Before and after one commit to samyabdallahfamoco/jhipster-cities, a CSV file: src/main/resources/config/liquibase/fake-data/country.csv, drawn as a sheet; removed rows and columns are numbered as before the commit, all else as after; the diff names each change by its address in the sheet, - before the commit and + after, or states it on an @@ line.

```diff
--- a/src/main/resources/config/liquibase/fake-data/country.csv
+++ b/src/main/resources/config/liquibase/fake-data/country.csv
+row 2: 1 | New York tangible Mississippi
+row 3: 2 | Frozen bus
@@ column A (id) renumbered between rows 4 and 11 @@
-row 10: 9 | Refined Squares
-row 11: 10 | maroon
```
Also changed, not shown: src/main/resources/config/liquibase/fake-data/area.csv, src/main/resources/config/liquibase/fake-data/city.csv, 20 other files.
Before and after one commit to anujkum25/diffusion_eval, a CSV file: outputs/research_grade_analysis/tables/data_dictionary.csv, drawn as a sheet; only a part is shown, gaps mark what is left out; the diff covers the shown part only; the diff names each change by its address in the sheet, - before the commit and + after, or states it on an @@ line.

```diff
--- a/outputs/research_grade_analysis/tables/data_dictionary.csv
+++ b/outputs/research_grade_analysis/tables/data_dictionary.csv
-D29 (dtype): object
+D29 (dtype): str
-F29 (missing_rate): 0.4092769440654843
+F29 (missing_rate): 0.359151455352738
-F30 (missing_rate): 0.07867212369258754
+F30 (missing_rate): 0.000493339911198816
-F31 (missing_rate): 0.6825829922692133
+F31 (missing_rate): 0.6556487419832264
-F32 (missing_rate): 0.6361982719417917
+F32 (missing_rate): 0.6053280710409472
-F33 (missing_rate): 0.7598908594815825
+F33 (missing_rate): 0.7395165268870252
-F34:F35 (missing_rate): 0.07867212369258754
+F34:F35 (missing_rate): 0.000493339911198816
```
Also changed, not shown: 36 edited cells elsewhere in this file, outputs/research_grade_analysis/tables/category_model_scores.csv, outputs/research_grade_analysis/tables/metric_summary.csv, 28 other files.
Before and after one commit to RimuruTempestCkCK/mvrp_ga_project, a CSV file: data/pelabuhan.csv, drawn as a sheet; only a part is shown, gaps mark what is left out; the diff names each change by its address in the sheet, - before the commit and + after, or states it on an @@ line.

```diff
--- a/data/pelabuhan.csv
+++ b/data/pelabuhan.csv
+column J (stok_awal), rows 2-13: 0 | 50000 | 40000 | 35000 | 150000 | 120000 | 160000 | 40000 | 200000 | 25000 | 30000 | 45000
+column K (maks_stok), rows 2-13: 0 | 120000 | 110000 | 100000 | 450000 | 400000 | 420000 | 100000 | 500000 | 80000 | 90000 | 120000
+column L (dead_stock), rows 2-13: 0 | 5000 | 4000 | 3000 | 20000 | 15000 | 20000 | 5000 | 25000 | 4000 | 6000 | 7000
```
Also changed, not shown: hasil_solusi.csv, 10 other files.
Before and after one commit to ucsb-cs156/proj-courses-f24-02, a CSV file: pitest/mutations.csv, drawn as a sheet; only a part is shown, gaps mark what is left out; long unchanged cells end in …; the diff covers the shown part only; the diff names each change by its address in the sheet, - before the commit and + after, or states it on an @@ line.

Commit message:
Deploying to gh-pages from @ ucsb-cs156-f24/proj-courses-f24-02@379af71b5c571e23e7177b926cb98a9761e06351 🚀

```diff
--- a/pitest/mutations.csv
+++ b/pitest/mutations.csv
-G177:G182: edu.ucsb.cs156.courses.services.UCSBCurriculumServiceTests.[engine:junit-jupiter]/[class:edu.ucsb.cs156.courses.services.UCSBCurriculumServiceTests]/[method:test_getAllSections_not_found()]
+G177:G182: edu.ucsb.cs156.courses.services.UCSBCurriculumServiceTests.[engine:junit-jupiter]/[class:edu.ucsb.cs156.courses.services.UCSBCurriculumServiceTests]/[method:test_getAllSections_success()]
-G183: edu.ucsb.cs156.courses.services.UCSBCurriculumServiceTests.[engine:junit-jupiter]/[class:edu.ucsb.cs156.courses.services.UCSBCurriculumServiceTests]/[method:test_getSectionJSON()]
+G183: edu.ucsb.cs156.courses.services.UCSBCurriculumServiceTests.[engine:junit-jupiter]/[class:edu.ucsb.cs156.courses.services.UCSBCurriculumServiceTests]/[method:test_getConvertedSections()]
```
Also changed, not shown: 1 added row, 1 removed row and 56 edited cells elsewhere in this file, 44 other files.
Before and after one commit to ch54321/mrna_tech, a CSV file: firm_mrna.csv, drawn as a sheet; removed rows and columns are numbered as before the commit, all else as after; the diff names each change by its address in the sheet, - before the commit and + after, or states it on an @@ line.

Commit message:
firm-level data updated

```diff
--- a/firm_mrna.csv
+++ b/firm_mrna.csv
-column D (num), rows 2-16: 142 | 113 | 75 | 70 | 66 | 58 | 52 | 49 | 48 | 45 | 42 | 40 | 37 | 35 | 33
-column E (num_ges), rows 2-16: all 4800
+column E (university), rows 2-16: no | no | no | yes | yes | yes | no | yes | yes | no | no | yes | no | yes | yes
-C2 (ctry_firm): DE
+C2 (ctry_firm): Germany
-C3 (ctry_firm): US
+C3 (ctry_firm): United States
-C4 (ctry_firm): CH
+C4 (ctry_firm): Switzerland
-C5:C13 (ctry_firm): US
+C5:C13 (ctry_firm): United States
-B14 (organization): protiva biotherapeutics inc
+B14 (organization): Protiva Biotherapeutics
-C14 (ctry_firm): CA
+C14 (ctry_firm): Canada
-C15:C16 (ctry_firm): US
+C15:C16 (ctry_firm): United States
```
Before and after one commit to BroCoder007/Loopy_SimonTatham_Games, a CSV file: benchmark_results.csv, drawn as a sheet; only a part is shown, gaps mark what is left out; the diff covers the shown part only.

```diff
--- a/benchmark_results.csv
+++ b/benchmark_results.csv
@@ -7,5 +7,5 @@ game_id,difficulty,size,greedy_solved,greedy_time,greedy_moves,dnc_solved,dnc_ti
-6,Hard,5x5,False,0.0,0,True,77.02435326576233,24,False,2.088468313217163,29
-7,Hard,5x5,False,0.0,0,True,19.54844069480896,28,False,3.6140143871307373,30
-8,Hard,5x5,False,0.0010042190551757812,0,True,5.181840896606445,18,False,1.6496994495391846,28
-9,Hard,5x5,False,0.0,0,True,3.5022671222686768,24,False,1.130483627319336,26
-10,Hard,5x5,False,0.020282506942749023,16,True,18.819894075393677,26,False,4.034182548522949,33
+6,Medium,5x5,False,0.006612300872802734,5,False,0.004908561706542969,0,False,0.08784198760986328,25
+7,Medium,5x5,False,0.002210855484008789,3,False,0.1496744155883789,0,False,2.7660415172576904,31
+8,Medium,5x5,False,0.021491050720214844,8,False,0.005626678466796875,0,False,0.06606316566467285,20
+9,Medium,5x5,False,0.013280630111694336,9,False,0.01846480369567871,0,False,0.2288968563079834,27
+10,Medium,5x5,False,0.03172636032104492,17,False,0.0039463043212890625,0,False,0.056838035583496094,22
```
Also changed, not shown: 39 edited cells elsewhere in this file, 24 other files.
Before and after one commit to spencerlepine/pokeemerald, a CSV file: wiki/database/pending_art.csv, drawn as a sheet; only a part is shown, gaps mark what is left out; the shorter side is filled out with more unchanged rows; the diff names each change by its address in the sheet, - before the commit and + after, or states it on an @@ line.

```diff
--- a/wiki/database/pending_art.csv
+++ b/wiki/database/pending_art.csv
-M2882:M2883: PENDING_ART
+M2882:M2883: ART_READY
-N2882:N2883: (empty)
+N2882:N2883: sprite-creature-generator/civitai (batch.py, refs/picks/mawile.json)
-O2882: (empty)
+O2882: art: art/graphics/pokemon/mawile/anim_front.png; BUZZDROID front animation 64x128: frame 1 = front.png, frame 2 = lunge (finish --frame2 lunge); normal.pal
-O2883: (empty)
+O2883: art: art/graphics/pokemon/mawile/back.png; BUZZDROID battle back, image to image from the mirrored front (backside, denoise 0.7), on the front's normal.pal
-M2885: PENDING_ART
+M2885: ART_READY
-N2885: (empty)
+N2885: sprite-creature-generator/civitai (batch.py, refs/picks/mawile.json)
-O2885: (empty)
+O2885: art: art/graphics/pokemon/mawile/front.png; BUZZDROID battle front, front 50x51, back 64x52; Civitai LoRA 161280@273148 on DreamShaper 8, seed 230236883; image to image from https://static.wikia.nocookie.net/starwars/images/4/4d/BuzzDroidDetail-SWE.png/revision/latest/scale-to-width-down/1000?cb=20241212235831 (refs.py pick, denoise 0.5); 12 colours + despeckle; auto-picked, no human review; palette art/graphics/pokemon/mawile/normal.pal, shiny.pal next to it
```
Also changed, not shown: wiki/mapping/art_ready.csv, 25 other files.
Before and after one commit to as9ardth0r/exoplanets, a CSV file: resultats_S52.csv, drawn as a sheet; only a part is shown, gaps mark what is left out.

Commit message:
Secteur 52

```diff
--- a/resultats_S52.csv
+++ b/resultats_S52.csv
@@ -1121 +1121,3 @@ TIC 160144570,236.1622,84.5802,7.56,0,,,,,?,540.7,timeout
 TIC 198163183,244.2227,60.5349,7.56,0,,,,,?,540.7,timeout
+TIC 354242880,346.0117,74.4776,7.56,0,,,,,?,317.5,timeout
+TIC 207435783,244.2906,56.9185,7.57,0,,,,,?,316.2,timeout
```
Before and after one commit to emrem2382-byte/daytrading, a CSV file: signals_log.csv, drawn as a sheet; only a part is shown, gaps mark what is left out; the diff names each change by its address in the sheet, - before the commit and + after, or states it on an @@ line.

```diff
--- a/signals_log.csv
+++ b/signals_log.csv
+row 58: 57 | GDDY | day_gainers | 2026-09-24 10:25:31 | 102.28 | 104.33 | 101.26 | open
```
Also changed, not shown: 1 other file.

-=-=-

TASK OBJECTIVE: Report how many lines above include "from". Nothing else.

RESULT FOR THIS EXERCISE: 3